* [DIRECTIONS] Print out all of the data below, keeping it identical to the original.

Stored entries
________________________
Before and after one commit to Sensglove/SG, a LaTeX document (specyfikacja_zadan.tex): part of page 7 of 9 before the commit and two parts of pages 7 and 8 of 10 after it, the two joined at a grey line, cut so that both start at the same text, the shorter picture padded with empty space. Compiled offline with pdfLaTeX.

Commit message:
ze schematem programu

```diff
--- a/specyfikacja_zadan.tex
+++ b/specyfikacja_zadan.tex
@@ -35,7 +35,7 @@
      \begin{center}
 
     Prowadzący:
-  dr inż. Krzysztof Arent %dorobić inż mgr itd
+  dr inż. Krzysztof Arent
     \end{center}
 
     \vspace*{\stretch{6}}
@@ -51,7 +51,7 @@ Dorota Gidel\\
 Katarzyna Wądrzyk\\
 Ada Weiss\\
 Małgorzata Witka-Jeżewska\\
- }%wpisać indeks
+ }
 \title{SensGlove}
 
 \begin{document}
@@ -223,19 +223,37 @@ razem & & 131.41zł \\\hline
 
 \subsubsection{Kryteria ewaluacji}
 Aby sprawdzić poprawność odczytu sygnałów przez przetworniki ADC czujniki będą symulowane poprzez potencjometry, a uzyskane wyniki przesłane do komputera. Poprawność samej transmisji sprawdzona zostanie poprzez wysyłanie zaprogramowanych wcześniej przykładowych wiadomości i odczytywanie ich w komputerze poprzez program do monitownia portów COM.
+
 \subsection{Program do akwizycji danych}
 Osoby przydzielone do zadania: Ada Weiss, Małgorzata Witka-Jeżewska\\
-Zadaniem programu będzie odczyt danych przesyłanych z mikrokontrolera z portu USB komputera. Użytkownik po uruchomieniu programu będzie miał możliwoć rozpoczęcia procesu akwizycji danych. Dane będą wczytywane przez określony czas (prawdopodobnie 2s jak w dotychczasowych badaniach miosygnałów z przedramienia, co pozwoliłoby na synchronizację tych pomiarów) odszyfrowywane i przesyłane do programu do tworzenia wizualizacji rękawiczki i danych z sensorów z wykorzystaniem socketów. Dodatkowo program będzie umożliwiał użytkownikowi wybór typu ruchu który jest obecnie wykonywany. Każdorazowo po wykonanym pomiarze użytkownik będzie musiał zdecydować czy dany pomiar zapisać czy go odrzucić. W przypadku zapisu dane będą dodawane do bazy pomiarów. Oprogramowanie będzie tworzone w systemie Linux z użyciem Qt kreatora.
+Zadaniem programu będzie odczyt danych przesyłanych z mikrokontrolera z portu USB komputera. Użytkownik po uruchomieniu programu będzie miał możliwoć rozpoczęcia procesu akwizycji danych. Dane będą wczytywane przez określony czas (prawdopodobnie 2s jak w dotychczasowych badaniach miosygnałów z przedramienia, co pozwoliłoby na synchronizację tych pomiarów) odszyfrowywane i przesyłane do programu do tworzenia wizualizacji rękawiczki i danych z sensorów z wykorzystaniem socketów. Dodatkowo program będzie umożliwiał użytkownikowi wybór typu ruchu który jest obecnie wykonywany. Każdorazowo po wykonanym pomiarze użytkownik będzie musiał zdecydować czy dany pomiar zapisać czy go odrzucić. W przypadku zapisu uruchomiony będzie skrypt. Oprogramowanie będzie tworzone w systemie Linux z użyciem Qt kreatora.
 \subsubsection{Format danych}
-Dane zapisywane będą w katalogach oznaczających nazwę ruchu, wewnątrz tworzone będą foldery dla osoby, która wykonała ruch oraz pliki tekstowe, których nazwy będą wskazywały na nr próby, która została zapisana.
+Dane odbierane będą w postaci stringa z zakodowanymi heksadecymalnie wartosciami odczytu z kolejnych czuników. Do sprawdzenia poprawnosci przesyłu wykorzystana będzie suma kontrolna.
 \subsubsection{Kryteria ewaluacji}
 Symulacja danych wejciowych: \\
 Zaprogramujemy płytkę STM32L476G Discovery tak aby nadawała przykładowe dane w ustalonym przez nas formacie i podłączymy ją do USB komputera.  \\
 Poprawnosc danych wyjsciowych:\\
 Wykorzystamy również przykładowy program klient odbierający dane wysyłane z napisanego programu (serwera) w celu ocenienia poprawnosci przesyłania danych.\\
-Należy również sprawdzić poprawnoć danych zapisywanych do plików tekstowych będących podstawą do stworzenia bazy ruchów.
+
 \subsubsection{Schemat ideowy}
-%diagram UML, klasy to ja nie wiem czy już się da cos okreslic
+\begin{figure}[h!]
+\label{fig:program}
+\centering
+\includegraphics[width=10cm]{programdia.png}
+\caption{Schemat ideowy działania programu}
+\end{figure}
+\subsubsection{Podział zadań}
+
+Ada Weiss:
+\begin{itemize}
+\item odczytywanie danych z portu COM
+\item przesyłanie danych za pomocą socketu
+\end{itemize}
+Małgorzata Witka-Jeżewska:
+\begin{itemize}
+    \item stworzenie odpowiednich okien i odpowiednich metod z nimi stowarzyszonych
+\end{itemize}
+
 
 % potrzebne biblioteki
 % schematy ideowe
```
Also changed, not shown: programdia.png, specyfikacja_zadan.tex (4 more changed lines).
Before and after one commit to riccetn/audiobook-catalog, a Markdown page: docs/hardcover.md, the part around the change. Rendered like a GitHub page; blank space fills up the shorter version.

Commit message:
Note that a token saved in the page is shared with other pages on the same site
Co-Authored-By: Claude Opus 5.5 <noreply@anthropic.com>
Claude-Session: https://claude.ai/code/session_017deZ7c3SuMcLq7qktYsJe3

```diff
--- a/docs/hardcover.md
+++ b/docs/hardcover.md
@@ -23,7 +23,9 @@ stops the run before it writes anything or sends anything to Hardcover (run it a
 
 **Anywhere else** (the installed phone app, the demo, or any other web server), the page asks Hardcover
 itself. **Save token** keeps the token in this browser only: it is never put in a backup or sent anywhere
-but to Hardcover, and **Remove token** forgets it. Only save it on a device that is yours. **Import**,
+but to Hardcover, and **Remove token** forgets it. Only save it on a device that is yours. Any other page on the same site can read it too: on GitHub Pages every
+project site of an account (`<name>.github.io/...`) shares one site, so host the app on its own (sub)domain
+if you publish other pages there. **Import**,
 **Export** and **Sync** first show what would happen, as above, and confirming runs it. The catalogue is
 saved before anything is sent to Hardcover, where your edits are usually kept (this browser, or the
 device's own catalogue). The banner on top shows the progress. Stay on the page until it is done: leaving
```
________________________
* [OUTPUT OF THE EXERCISE]
Before and after one commit to Sensglove/SG, a LaTeX document (specyfikacja_zadan.tex): part of page 7 of 9 before the commit and two parts of pages 7 and 8 of 10 after it, the two joined at a grey line, cut so that both start at the same text, the shorter picture padded with empty space. Compiled offline with pdfLaTeX.

Commit message:
ze schematem programu

```diff
--- a/specyfikacja_zadan.tex
+++ b/specyfikacja_zadan.tex
@@ -35,7 +35,7 @@
      \begin{center}
 
     Prowadzący:
-  dr inż. Krzysztof Arent %dorobić inż mgr itd
+  dr inż. Krzysztof Arent
     \end{center}
 
     \vspace*{\stretch{6}}
@@ -51,7 +51,7 @@ Dorota Gidel\\
 Katarzyna Wądrzyk\\
 Ada Weiss\\
 Małgorzata Witka-Jeżewska\\
- }%wpisać indeks
+ }
 \title{SensGlove}
 
 \begin{document}
@@ -223,19 +223,37 @@ razem & & 131.41zł \\\hline
 
 \subsubsection{Kryteria ewaluacji}
 Aby sprawdzić poprawność odczytu sygnałów przez przetworniki ADC czujniki będą symulowane poprzez potencjometry, a uzyskane wyniki przesłane do komputera. Poprawność samej transmisji sprawdzona zostanie poprzez wysyłanie zaprogramowanych wcześniej przykładowych wiadomości i odczytywanie ich w komputerze poprzez program do monitownia portów COM.
+
 \subsection{Program do akwizycji danych}
 Osoby przydzielone do zadania: Ada Weiss, Małgorzata Witka-Jeżewska\\
-Zadaniem programu będzie odczyt danych przesyłanych z mikrokontrolera z portu USB komputera. Użytkownik po uruchomieniu programu będzie miał możliwoć rozpoczęcia procesu akwizycji danych. Dane będą wczytywane przez określony czas (prawdopodobnie 2s jak w dotychczasowych badaniach miosygnałów z przedramienia, co pozwoliłoby na synchronizację tych pomiarów) odszyfrowywane i przesyłane do programu do tworzenia wizualizacji rękawiczki i danych z sensorów z wykorzystaniem socketów. Dodatkowo program będzie umożliwiał użytkownikowi wybór typu ruchu który jest obecnie wykonywany. Każdorazowo po wykonanym pomiarze użytkownik będzie musiał zdecydować czy dany pomiar zapisać czy go odrzucić. W przypadku zapisu dane będą dodawane do bazy pomiarów. Oprogramowanie będzie tworzone w systemie Linux z użyciem Qt kreatora.
+Zadaniem programu będzie odczyt danych przesyłanych z mikrokontrolera z portu USB komputera. Użytkownik po uruchomieniu programu będzie miał możliwoć rozpoczęcia procesu akwizycji danych. Dane będą wczytywane przez określony czas (prawdopodobnie 2s jak w dotychczasowych badaniach miosygnałów z przedramienia, co pozwoliłoby na synchronizację tych pomiarów) odszyfrowywane i przesyłane do programu do tworzenia wizualizacji rękawiczki i danych z sensorów z wykorzystaniem socketów. Dodatkowo program będzie umożliwiał użytkownikowi wybór typu ruchu który jest obecnie wykonywany. Każdorazowo po wykonanym pomiarze użytkownik będzie musiał zdecydować czy dany pomiar zapisać czy go odrzucić. W przypadku zapisu uruchomiony będzie skrypt. Oprogramowanie będzie tworzone w systemie Linux z użyciem Qt kreatora.
 \subsubsection{Format danych}
-Dane zapisywane będą w katalogach oznaczających nazwę ruchu, wewnątrz tworzone będą foldery dla osoby, która wykonała ruch oraz pliki tekstowe, których nazwy będą wskazywały na nr próby, która została zapisana.
+Dane odbierane będą w postaci stringa z zakodowanymi heksadecymalnie wartosciami odczytu z kolejnych czuników. Do sprawdzenia poprawnosci przesyłu wykorzystana będzie suma kontrolna.
 \subsubsection{Kryteria ewaluacji}
 Symulacja danych wejciowych: \\
 Zaprogramujemy płytkę STM32L476G Discovery tak aby nadawała przykładowe dane w ustalonym przez nas formacie i podłączymy ją do USB komputera.  \\
 Poprawnosc danych wyjsciowych:\\
 Wykorzystamy również przykładowy program klient odbierający dane wysyłane z napisanego programu (serwera) w celu ocenienia poprawnosci przesyłania danych.\\
-Należy również sprawdzić poprawnoć danych zapisywanych do plików tekstowych będących podstawą do stworzenia bazy ruchów.
+
 \subsubsection{Schemat ideowy}
-%diagram UML, klasy to ja nie wiem czy już się da cos okreslic
+\begin{figure}[h!]
+\label{fig:program}
+\centering
+\includegraphics[width=10cm]{programdia.png}
+\caption{Schemat ideowy działania programu}
+\end{figure}
+\subsubsection{Podział zadań}
+
+Ada Weiss:
+\begin{itemize}
+\item odczytywanie danych z portu COM
+\item przesyłanie danych za pomocą socketu
+\end{itemize}
+Małgorzata Witka-Jeżewska:
+\begin{itemize}
+    \item stworzenie odpowiednich okien i odpowiednich metod z nimi stowarzyszonych
+\end{itemize}
+
 
 % potrzebne biblioteki
 % schematy ideowe
```
Also changed, not shown: programdia.png, specyfikacja_zadan.tex (4 more changed lines).
Before and after one commit to riccetn/audiobook-catalog, a Markdown page: docs/hardcover.md, the part around the change. Rendered like a GitHub page; blank space fills up the shorter version.

Commit message:
Note that a token saved in the page is shared with other pages on the same site
Co-Authored-By: Claude Opus 5.5 <noreply@anthropic.com>
Claude-Session: https://claude.ai/code/session_017deZ7c3SuMcLq7qktYsJe3

```diff
--- a/docs/hardcover.md
+++ b/docs/hardcover.md
@@ -23,7 +23,9 @@ stops the run before it writes anything or sends anything to Hardcover (run it a
 
 **Anywhere else** (the installed phone app, the demo, or any other web server), the page asks Hardcover
 itself. **Save token** keeps the token in this browser only: it is never put in a backup or sent anywhere
-but to Hardcover, and **Remove token** forgets it. Only save it on a device that is yours. **Import**,
+but to Hardcover, and **Remove token** forgets it. Only save it on a device that is yours. Any other page on the same site can read it too: on GitHub Pages every
+project site of an account (`<name>.github.io/...`) shares one site, so host the app on its own (sub)domain
+if you publish other pages there. **Import**,
 **Export** and **Sync** first show what would happen, as above, and confirming runs it. The catalogue is
 saved before anything is sent to Hardcover, where your edits are usually kept (this browser, or the
 device's own catalogue). The banner on top shows the progress. Stay on the page until it is done: leaving
```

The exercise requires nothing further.